cannot be cured, but they often can be treated with medications to lessen symptoms and damage to the body. Genital warts from human papilloma virus
can be removed, but the warts may come back. All sexual partners need to be informed, tested, and treated, if necessary.
What are the side effects of the treatments?
Antibiotics may cause allergic reactions, stomach upset, and rash. The methods used to destroy genital warts may irritate or damage nearby healthy skin.
What happens after treatment for the disease?
Many sexually transmitted diseases can be cured completely. It is important to notify and treat all sexual partners to prevent spreading of the STD. If a partner is not treated, the affected person may catch the STD again.
Some long-term effects of STDs, such as infertility from chlamydia or gonorrhea, may not be reversed by treatment. Other STDs, such as HIV or hepatitis B, may get worse over time with or without treatment.
How is the disease monitored?
Some STDs need no monitoring after treatment. Others, such as HIV and hepatitis B, need frequent blood tests to monitor the effects of the disease on the body.
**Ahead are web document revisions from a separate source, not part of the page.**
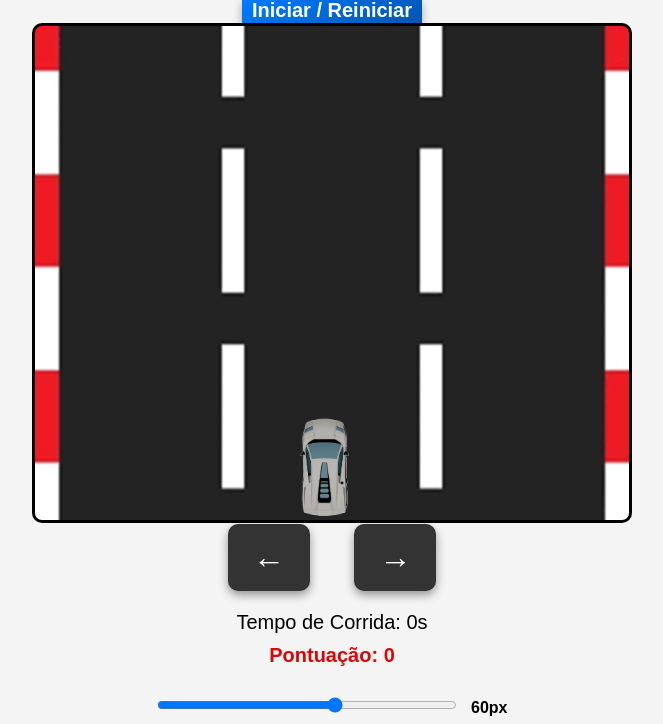
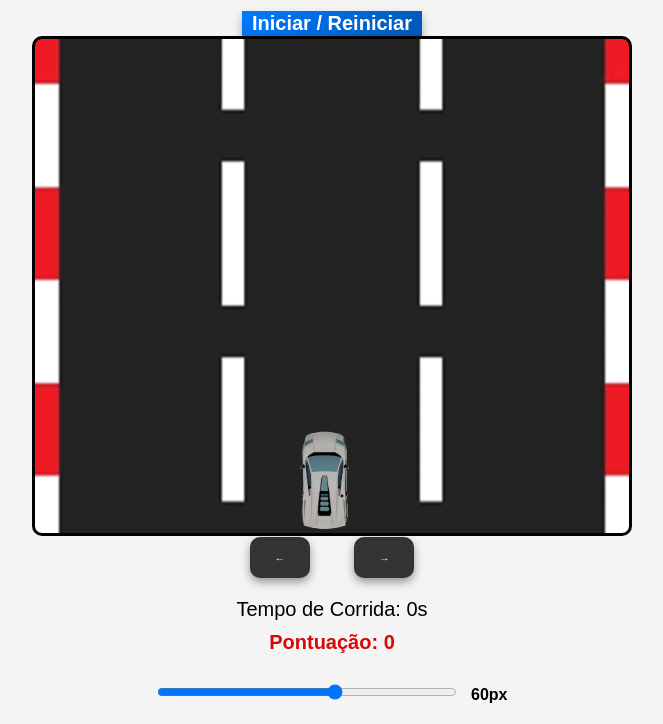
Before and after one commit to LuizSobieranski/jogo-carro, a plain HTML site: page index.html in a window 1280 px wide. Shown: the part 76-800 px from the top of the page, without its empty margins (308-971 px from the left). Drawn offline with Linux system fonts and the light colour scheme.

Commit message:
Update style.css

```diff
--- a/style.css
+++ b/style.css
@@ -96,7 +96,7 @@
     margin-top: 1px;
   }
   .mobile-controls button {
-    font-size: 32px;
+    font-size: 10px;
     padding: 15px 25px;
     margin: 0 20px;
     background-color: #333;
```
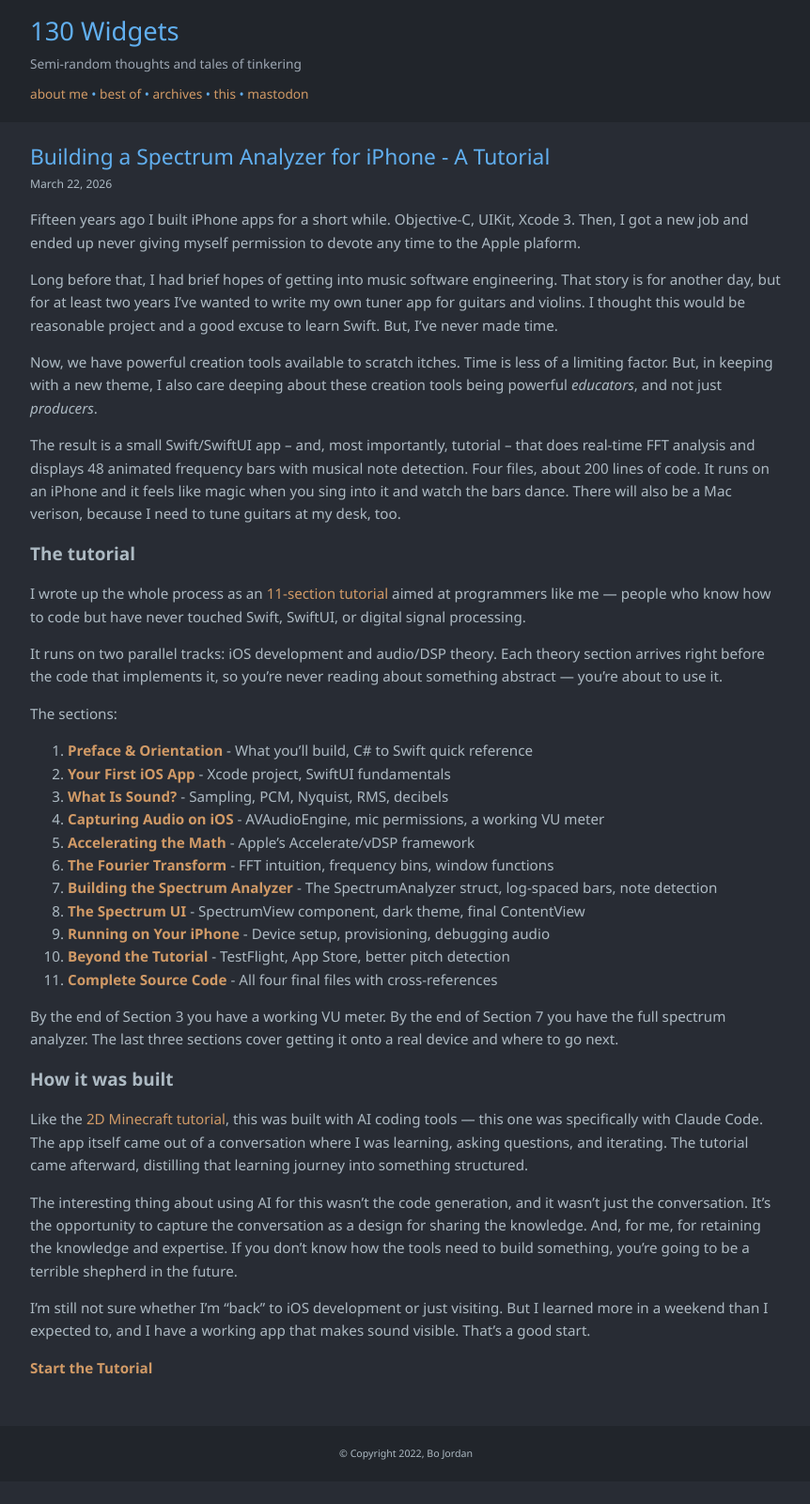
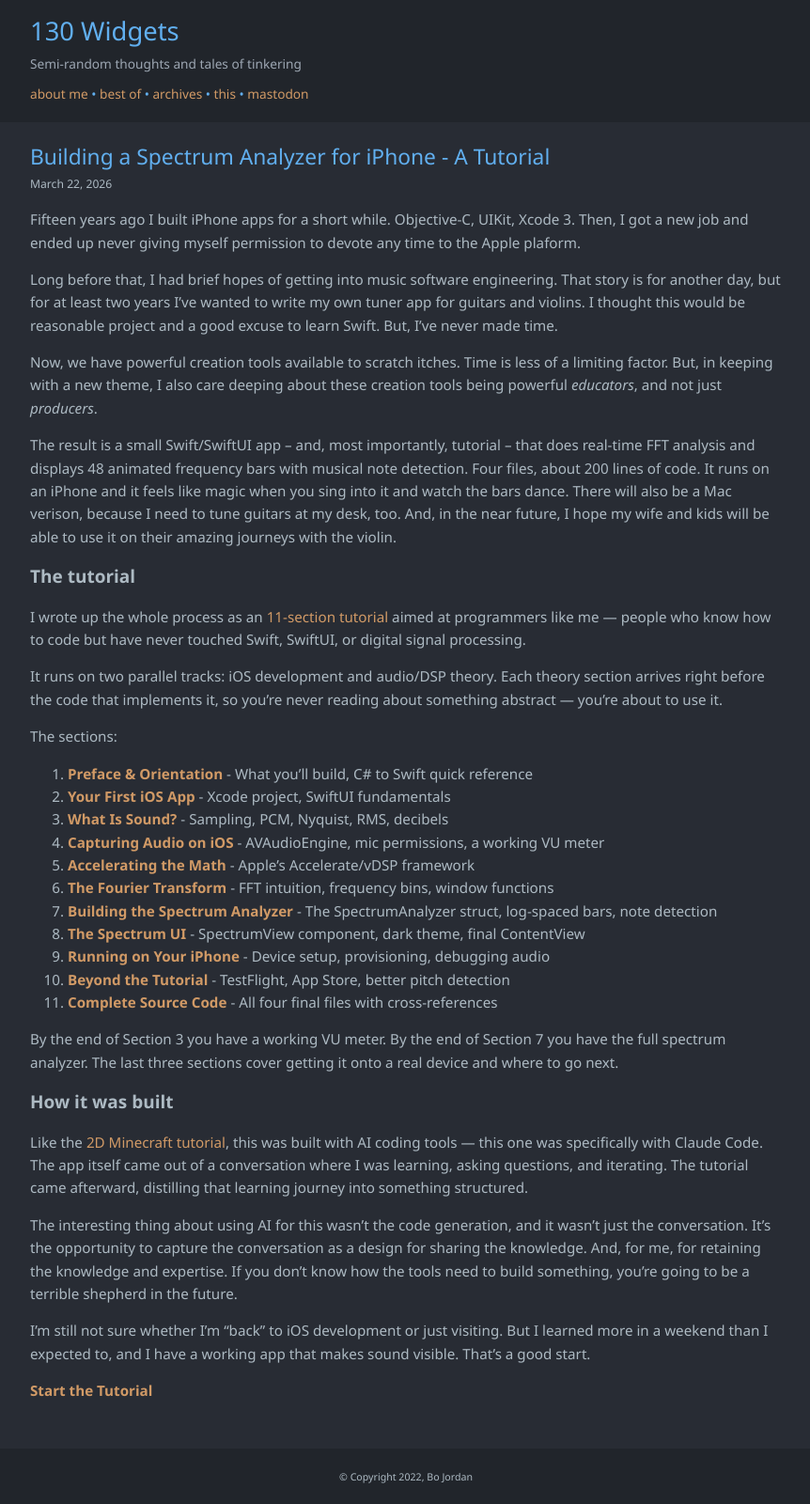
Before and after one commit to bojordan/bojordan.github.io, a Jekyll site: the page built from _posts/2026-03-22-Spectrum-analyzer-tutorial.md, in a window 1280 px wide. Shown: the whole page at 94% size, without its empty margins (208-1070 px from the left). Built offline with Jekyll 4.4.1, drawn with Linux system fonts in a browser that asks for light colours; before the commit the page ends 1576 px from its top, so only the background shows below that.

Commit message:
blog tweak

```diff
--- a/_posts/2026-03-22-Spectrum-analyzer-tutorial.md
+++ b/_posts/2026-03-22-Spectrum-analyzer-tutorial.md
@@ -9,7 +9,7 @@ Long before that, I had brief hopes of getting into music software engineering.
 
 Now, we have powerful creation tools available to scratch itches. Time is less of a limiting factor. But, in keeping with a new theme, I also care deeping about these creation tools being powerful _educators_, and not just _producers_.
 
-The result is a small Swift/SwiftUI app -- and, most importantly, tutorial -- that does real-time FFT analysis and displays 48 animated frequency bars with musical note detection. Four files, about 200 lines of code. It runs on an iPhone and it feels like magic when you sing into it and watch the bars dance. There will also be a Mac verison, because I need to tune guitars at my desk, too.
+The result is a small Swift/SwiftUI app -- and, most importantly, tutorial -- that does real-time FFT analysis and displays 48 animated frequency bars with musical note detection. Four files, about 200 lines of code. It runs on an iPhone and it feels like magic when you sing into it and watch the bars dance. There will also be a Mac verison, because I need to tune guitars at my desk, too. And, in the near future, I hope my wife and kids will be able to use it on their amazing journeys with the violin.
 
 ### The tutorial
 
```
Any new or worsening symptoms should be reported to the healthcare professional.
Harrison's Principles of Internal Medicine, 1998, Fauci et al.